At GreenPath Debt Solutions, we work with people, everyday, who are looking to get their debt under control. More and more, we hear stories of individuals who are burdened with student loan debt. Below is a question we recently answered in USA Today.
Q: I have student loans totaling over $80,000. I am a full-time public school teacher and can’t afford my monthly payments. What should I do?
A: Depending on who is subsidizing your student loans and where you teach, there could be several options available to you in order to reduce your monthly payment.
There is a new federal program called Income Based Repayment (IBR) that adjusts your monthly student loan payment relative to your current income level and family size. Also, there is a provision that if you are working as a teacher, at a non-profit, or as a public service employee, you could be eligible for the loan to be forgiven in full after 10 years of qualified payments. Learn more at http://www.ibrinfo.org/.
Stafford Loans have a specific program for teachers, in which up to $17,500 in principal and interest can be forgiven after five years of teaching in a low-income area or other districts that meet specific requirements. A call to your student loan lender can help you find out if you are eligible for this.
Since not all student loans participate in IBR or loan forgiveness, you could certainly ask your lender about a graduated payment. Graduated payments result in a lower payment for a pre-determined amount of time, but the payments will eventually increase. This could make sense if you felt something will change in your financial situation. Make sure to ask the lender in advance what your payment will be when it increases, because it will be necessary to have the income to meet this payment further down the road.

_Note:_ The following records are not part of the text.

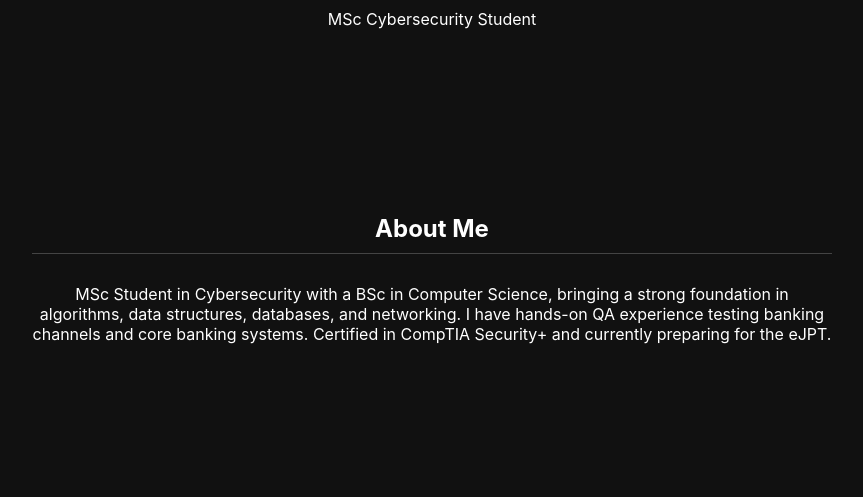
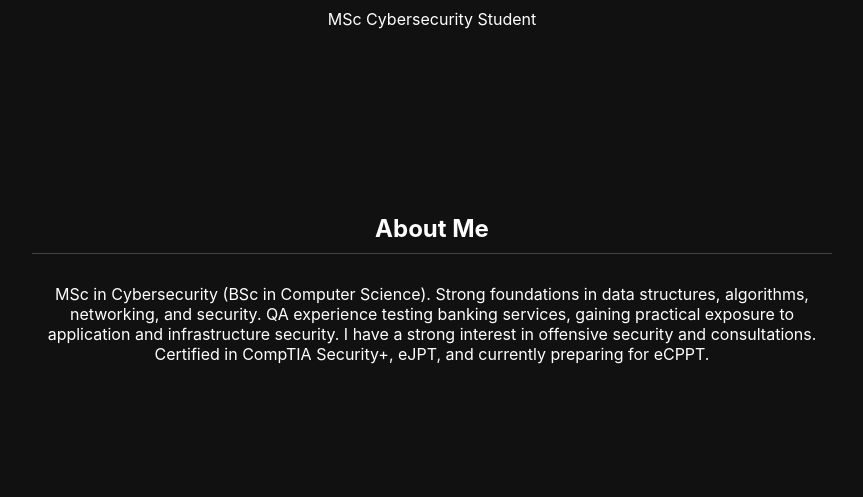
Before and after one commit to FaisalAlhatimi/portfolio, a plain HTML site: page index.html in a window 1280 px wide. Shown: the part 266-763 px from the top of the page, without its empty margins (208-1071 px from the left). Drawn offline with nearby package versions, Linux system fonts and the light colour scheme; a script that the page names is missing.

Commit message:
Update About Me

```diff
--- a/index.html
+++ b/index.html
@@ -22,9 +22,10 @@
   <section class="about">
     <h2>About Me</h2>
     <p>
-    MSc Student in Cybersecurity with a BSc in Computer Science, bringing a strong foundation in algorithms, data structures, databases, and networking. I have hands-on QA experience testing banking channels and core banking systems.
-
-    Certified in CompTIA Security+ and currently preparing for the eJPT.
+    MSc in Cybersecurity (BSc in Computer Science). Strong foundations in data structures, algorithms, networking, and
+    security. QA experience testing banking services, gaining practical exposure to application and infrastructure security.
+    I have a strong interest in offensive security and consultations.
+    Certified in CompTIA Security+, eJPT, and currently preparing for eCPPT.
     </p>
   </section>
 
```
Also changed, not shown: 1 other file.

If you’re experiencing a short-term hardship, it could make sense to contact your lender about a deferment or forbearance plan. This could mean that your lender will not require payments for a period of time. Make sure to ask your lender if it will continue to charge interest, or if the interest will be stopped during this hardship.
- Look into the Income Based Repayment program at http://www.ibrinfo.org/.

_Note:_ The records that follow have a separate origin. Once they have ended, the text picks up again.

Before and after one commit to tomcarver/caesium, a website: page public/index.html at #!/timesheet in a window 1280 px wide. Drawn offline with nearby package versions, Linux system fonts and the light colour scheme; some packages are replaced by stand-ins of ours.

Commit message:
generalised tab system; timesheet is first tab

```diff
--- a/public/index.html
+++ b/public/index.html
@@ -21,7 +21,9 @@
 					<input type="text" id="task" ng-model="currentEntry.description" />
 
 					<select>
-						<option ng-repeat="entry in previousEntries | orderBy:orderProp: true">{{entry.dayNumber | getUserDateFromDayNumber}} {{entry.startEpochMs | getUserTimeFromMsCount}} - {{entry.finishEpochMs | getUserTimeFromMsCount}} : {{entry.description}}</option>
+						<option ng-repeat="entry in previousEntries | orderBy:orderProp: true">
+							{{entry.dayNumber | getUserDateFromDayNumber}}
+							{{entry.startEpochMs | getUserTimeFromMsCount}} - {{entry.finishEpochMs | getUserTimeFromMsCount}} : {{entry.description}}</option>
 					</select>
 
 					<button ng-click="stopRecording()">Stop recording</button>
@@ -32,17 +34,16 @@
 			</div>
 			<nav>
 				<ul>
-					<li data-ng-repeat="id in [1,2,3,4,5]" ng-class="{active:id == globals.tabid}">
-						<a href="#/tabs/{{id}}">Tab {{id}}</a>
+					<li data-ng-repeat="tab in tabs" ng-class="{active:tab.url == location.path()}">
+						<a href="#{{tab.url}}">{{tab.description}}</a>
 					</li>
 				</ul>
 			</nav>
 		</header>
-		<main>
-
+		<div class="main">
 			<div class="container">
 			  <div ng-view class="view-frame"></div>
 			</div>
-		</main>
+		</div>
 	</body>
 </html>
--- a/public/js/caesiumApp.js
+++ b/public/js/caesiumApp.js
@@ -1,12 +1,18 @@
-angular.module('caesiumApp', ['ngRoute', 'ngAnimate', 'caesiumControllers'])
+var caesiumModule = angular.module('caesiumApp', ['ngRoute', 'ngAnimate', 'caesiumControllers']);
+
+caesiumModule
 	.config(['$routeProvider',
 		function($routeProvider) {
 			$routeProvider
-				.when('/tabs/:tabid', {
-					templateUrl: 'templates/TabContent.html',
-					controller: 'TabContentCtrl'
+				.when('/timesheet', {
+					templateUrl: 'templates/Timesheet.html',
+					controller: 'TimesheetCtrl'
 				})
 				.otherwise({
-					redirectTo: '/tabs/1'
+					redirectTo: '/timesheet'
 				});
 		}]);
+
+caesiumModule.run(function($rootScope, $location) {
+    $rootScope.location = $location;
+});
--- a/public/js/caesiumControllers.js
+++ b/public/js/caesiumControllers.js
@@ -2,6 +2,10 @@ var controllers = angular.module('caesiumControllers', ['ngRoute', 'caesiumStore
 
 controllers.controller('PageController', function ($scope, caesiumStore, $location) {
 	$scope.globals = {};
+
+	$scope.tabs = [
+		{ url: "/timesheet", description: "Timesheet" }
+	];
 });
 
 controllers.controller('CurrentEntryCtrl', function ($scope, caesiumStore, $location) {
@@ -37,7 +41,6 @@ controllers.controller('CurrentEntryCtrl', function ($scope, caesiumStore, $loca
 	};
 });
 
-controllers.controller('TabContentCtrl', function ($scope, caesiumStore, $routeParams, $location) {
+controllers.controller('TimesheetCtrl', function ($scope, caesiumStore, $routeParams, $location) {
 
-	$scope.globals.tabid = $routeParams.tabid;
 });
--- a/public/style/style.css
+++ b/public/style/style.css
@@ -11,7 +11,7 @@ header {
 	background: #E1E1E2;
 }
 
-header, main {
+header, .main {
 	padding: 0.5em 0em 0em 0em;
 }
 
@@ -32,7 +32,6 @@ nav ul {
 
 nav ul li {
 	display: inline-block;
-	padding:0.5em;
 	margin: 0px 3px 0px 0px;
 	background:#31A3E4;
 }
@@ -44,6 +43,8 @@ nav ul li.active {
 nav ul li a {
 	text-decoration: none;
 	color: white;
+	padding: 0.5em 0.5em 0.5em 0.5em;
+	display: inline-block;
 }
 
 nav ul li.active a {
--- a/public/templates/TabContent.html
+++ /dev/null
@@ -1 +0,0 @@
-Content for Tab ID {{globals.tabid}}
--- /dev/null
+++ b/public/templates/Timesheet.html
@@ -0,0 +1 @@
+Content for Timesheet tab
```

- Ask your lender about graduated payment
- Ask your lender about a deferment or forbearance plan.
And, as always, be a smart consumer!